‘It’s A Matter Of Principle’: Conservative Publisher Downplays NLRB Ruling That Said His Tweet Violated Labor Law

Overheard with Evan Smith/YouTube/Video screenshot

Daily Caller News Foundation logo
Font Size:
  • Ben Domenech, publisher of conservative news outlet The Federalist, responded Wednesday after the National Labor Relations Board (NLRB) ruled his tweet, which jokingly threatened employees who attempted to unionize, violated labor law.
  • “Don’t let the online law expert lefties convince you that this is some critical, threatening event for The Federalist,” Domenech wrote in the company’s daily newsletter Wednesday morning.
  • The NLRB ruled his tweet unlawfully threatened employees who might seek to “engage in protected union activity,” said that he must delete the tweet and ordered The Federalist to notify employees of their labor rights.

The publisher of conservative media organization The Federalist responded to a government ruling that stated he violated labor law when he tweeted workers who wanted to unionize would be sent “back to the salt mine.”

Federalist publisher Ben Domenech unlawfully threatened employees who might seek to “engage in protected union activity,” the National Labor Relations Board (NLRB) ruled Tuesday. Domenech downplayed the ruling in the company’s daily newsletter Wednesday morning.

“I should stress for any of the many people sending me sympathy emails: my maximum penalty for losing this case is deleting a Tweet and sending an email to my staff,” Domenech wrote. “Don’t let the online law expert lefties convince you that this is some critical, threatening event for The Federalist.”

In April, Domenech explained in a Wall Street Journal op-ed that his June 2019 tweet was meant to poke fun at liberal news outlet Vox Media whose employees had staged a walk out demanding a collective bargaining contract. No Federalist employee had attempted to unionize and many thought the tweet was funny, he added.

The New Civil Liberties Alliance (NCLA), which represented The Federalist and Domenech in the case, said in a statement Wednesday that the tweet was sent as satire. The organization also said it would appeal the decision in court.

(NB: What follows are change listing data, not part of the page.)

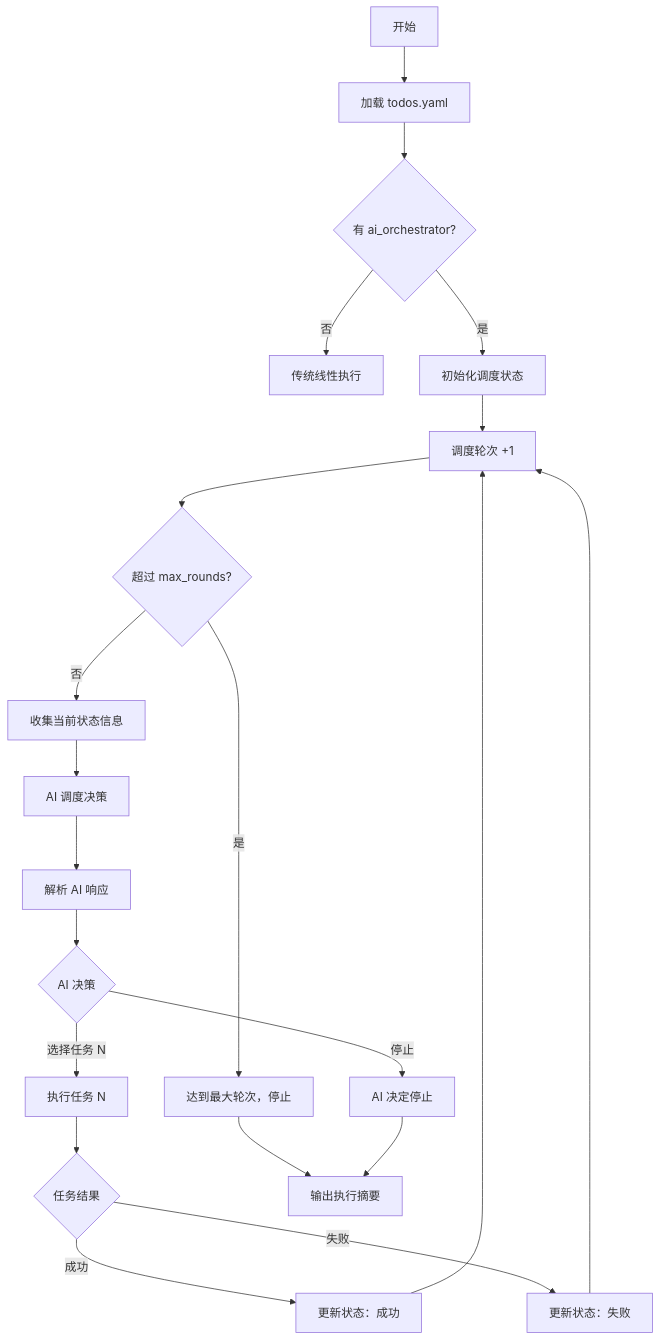
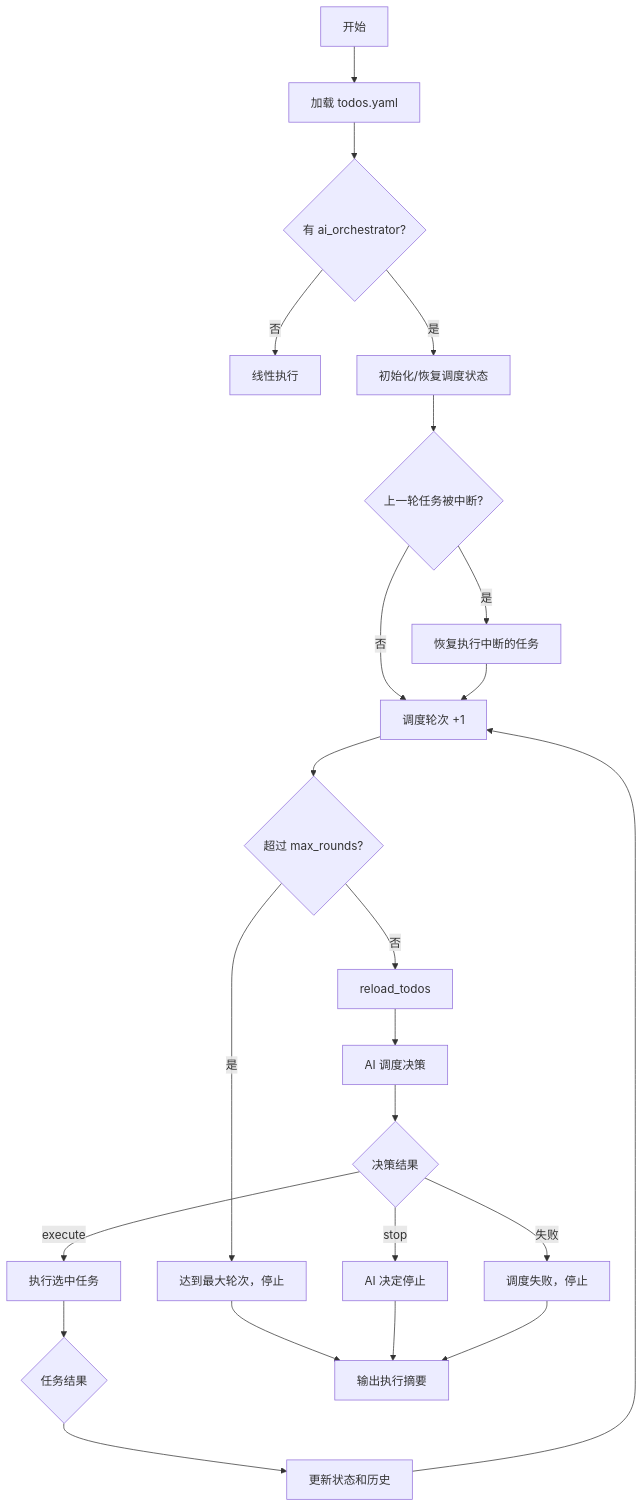
The diagram in doc/ai_orchestrator/DESIGN.md (fxdgg/autoagent), drawn with Mermaid before and after one commit. The commit also changed other lines of this file, not shown here.

````diff
--- a/doc/ai_orchestrator/DESIGN.md
+++ b/doc/ai_orchestrator/DESIGN.md
@@ -208,29 +146,31 @@
 ```mermaid
 graph TD
     START[开始] --> LOAD[加载 todos.yaml]
     LOAD --> CHECK{有 ai_orchestrator?}
-    CHECK -->|否| LINEAR[传统线性执行]
-    CHECK -->|是| INIT[初始化调度状态]
+    CHECK -->|否| LINEAR[线性执行]
+    CHECK -->|是| INIT[初始化/恢复调度状态]
 
-    INIT --> ROUND[调度轮次 +1]
-    ROUND --> MAX_CHECK{超过 max_rounds?}
+    INIT --> RESUME{上一轮任务被中断?}
+    RESUME -->|是| RESUME_TASK[恢复执行中断的任务]
+    RESUME -->|否| ROUND
+    RESUME_TASK --> ROUND
+
+    ROUND[调度轮次 +1] --> MAX_CHECK{超过 max_rounds?}
     MAX_CHECK -->|是| DONE_MAX[达到最大轮次，停止]
 
-    MAX_CHECK -->|否| GATHER[收集当前状态信息]
-    GATHER --> AI_DECIDE[AI 调度决策]
-    AI_DECIDE --> PARSE[解析 AI 响应]
+    MAX_CHECK -->|否| RELOAD[reload_todos]
+    RELOAD --> AI_DECIDE[AI 调度决策]
+    AI_DECIDE --> PARSE{决策结果}
 
-    PARSE --> DECISION{AI 决策}
-    DECISION -->|选择任务 N| EXEC[执行任务 N]
-    DECISION -->|停止| DONE_AI[AI 决定停止]
+    PARSE -->|execute| EXEC[执行选中任务]
+    PARSE -->|stop| DONE_AI[AI 决定停止]
+    PARSE -->|失败| DONE_FAIL[调度失败，停止]
 
     EXEC --> RESULT{任务结果}
-    RESULT -->|成功| UPDATE_OK[更新状态：成功]
-    RESULT -->|失败| UPDATE_FAIL[更新状态：失败]
-
-    UPDATE_OK --> ROUND
-    UPDATE_FAIL --> ROUND
+    RESULT --> UPDATE[更新状态和历史]
+    UPDATE --> ROUND
 
     DONE_MAX --> SUMMARY[输出执行摘要]
     DONE_AI --> SUMMARY
+    DONE_FAIL --> SUMMARY
 ```
````
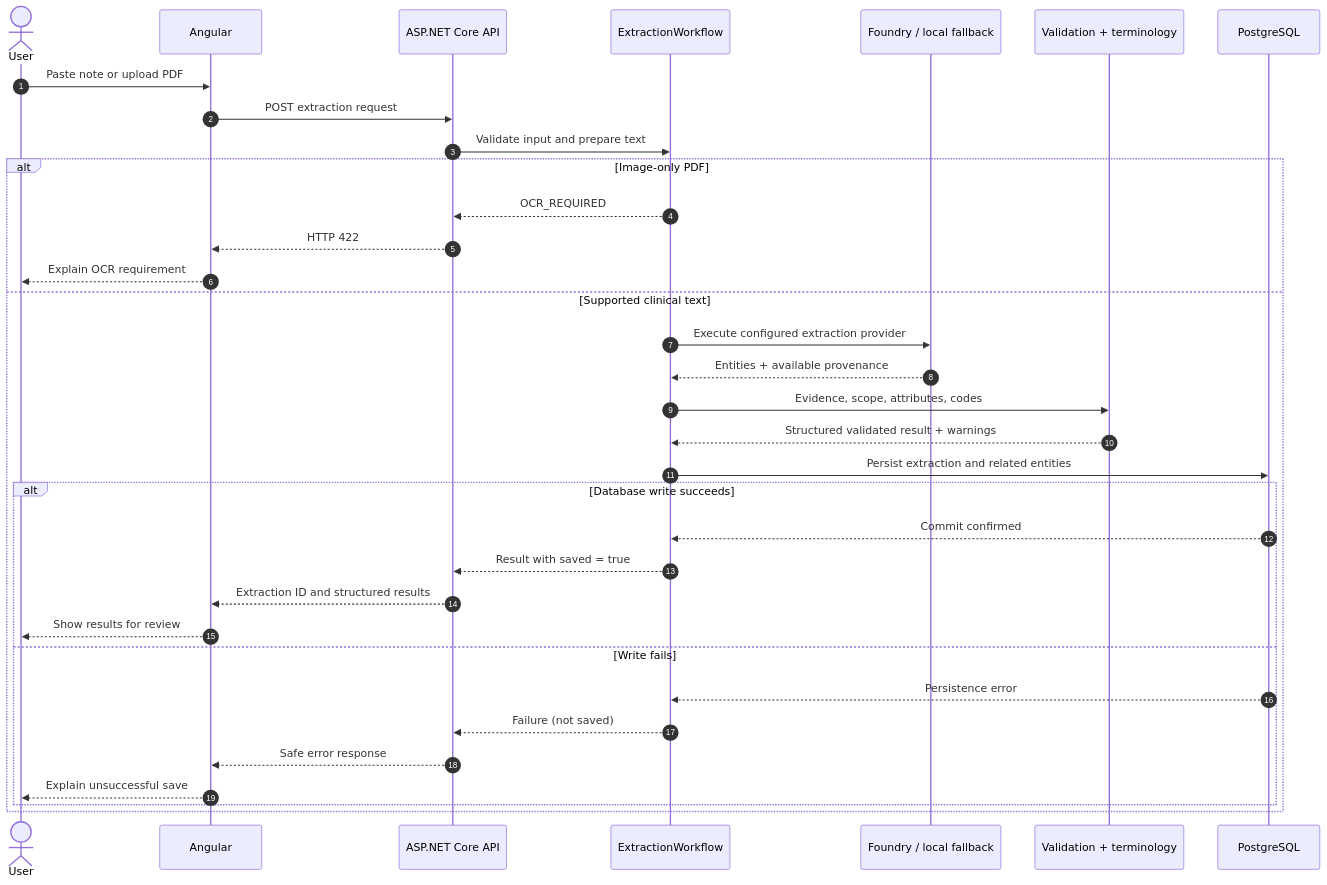
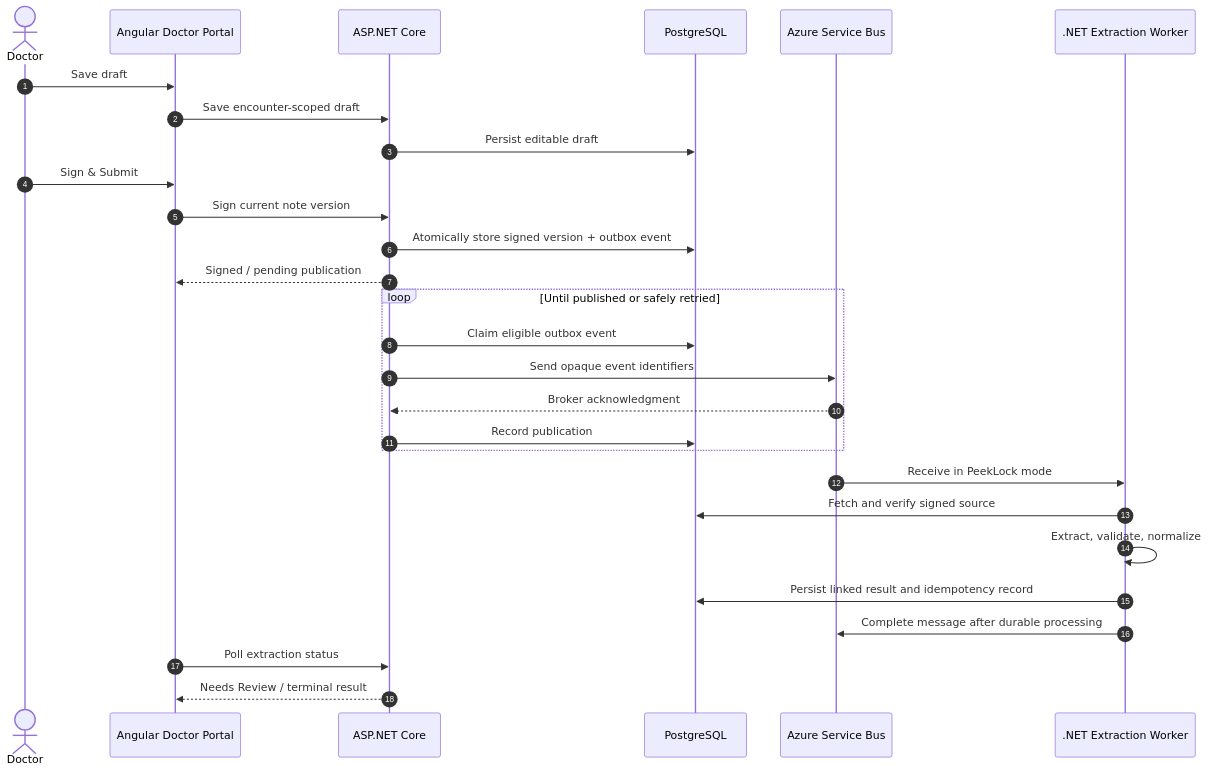
Before and after one commit to 935125/Apollo-Clinical-Extraction: the second of 2 diagrams in README.md, drawn with Mermaid. The commit also changed other lines of this file, not shown here.

Commit message:
docs: comprehensive Apollo platform README with horizontal architecture diagrams

````diff
--- a/README.md
+++ b/README.md
@@ -153,37 +128,31 @@
 ```mermaid
 sequenceDiagram
     autonumber
-    actor User as User
-    participant UI as Angular
-    participant API as ASP.NET Core API
-    participant WF as ExtractionWorkflow
-    participant Model as Foundry / local fallback
-    participant Checks as Validation + terminology
+    actor Doctor
+    participant UI as Angular Doctor Portal
+    participant API as ASP.NET Core
     participant DB as PostgreSQL
+    participant Bus as Azure Service Bus
+    participant Worker as .NET Extraction Worker
 
-    User->>UI: Paste note or upload PDF
-    UI->>API: POST extraction request
-    API->>WF: Validate input and prepare text
-    alt Image-only PDF
-        WF-->>API: OCR_REQUIRED
-        API-->>UI: HTTP 422
-        UI-->>User: Explain OCR requirement
-    else Supported clinical text
-        WF->>Model: Execute configured extraction provider
-        Model-->>WF: Entities + available provenance
-        WF->>Checks: Evidence, scope, attributes, codes
-        Checks-->>WF: Structured validated result + warnings
-        WF->>DB: Persist extraction and related entities
-        alt Database write succeeds
-            DB-->>WF: Commit confirmed
-            WF-->>API: Result with saved = true
-            API-->>UI: Extraction ID and structured results
-            UI-->>User: Show results for review
-        else Write fails
-            DB-->>WF: Persistence error
-            WF-->>API: Failure (not saved)
-            API-->>UI: Safe error response
-            UI-->>User: Explain unsuccessful save
-        end
+    Doctor->>UI: Save draft
+    UI->>API: Save encounter-scoped draft
+    API->>DB: Persist editable draft
+    Doctor->>UI: Sign & Submit
+    UI->>API: Sign current note version
+    API->>DB: Atomically store signed version + outbox event
+    API-->>UI: Signed / pending publication
+    loop Until published or safely retried
+        API->>DB: Claim eligible outbox event
+        API->>Bus: Send opaque event identifiers
+        Bus-->>API: Broker acknowledgment
+        API->>DB: Record publication
     end
+    Bus->>Worker: Receive in PeekLock mode
+    Worker->>DB: Fetch and verify signed source
+    Worker->>Worker: Extract, validate, normalize
+    Worker->>DB: Persist linked result and idempotency record
+    Worker->>Bus: Complete message after durable processing
+    UI->>API: Poll extraction status
+    API-->>UI: Needs Review / terminal result
 ```
````
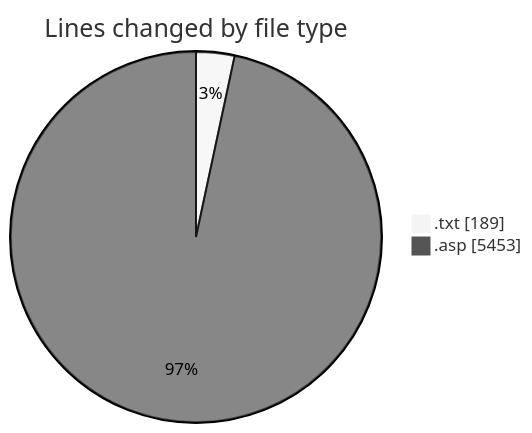
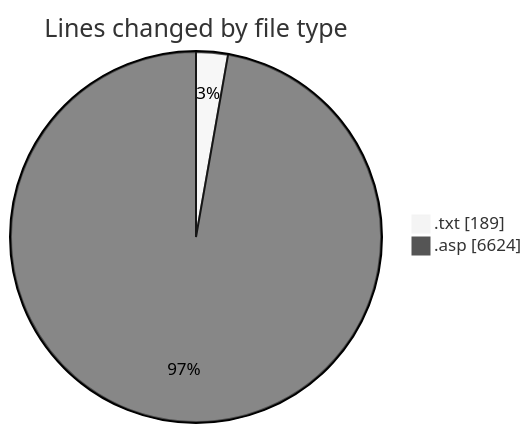
The first of 2 diagrams in 2025-11-07/cdp_aleoudev_fr__workspace_/README.md (julien-gomy/code-tracking), drawn with Mermaid (neutral theme) before and after one commit. The commit also changed other lines of this file and 1 other file, not shown here.

````diff
--- a/2025-11-07/cdp_aleoudev_fr__workspace_/README.md
+++ b/2025-11-07/cdp_aleoudev_fr__workspace_/README.md
@@ -28,6 +30,6 @@
 ```mermaid
 pie showData
 title Lines changed by file type
 ".txt" : 189
-".asp" : 5453
+".asp" : 6624
 ```
````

“Today’s decision shows that NLRB lacks both common sense and a sense of humor. It disregarded sworn employee statements saying that they perceived the tweet as just a joke,” NCLA lawyer Aditya Dynar said. “Apparently, NLRB thinks that to protect employees, the government must ignore them.”

“We look forward to vindicating FDRLST Media in the U.S. Court of Appeals,” Dynar continued.

The NLRB denied a motion to allow Federalist editors Emily Jashinsky and Madeline Osburn to file a brief defending Domenech, legal documents showed. (RELATED: Amazon Warehouse Workers In Alabama Attempt To Be Company’s First Unionized Group)

The board ruled that Domenech must delete his tweet and that The Federalist must post forms notifying employees of their right to form a union. As of Wednesday afternoon, the tweet remained on Twitter.

“We find that employees would reasonably view the message as expressing an intent to take swift action against any employee who tried to unionize the Respondent,” the NLRB said in its Tuesday decision. “In addition, the reference to sending that employee ‘back to the salt mine’ reasonably implied that the response would be adverse.”

The complaint was filed by Joel Fleming, a lawyer based in Boston, Massachusetts who is unaffiliated with The Federalist, according to the NLRB decision.

“Eventually we’ll get to a real court,” Domenech wrote in his April WSJ op-ed. “Why bother when the stakes seem so low? Because they aren’t. It’s a matter of principle.”

The NLRB has previously ruled against Tesla Chief Executive Officer Elon Musk and settled with Barstool Sports co-founder Dave Portnoy over anti-union tweets they sent, Bloomberg Law reported. Bloomberg Law was the first to report the NLRB’s Tuesday decision.

Content created by The Daily Caller News Foundation is available without charge to any eligible news publisher that can provide a large audience. For licensing opportunities of our original content, please contact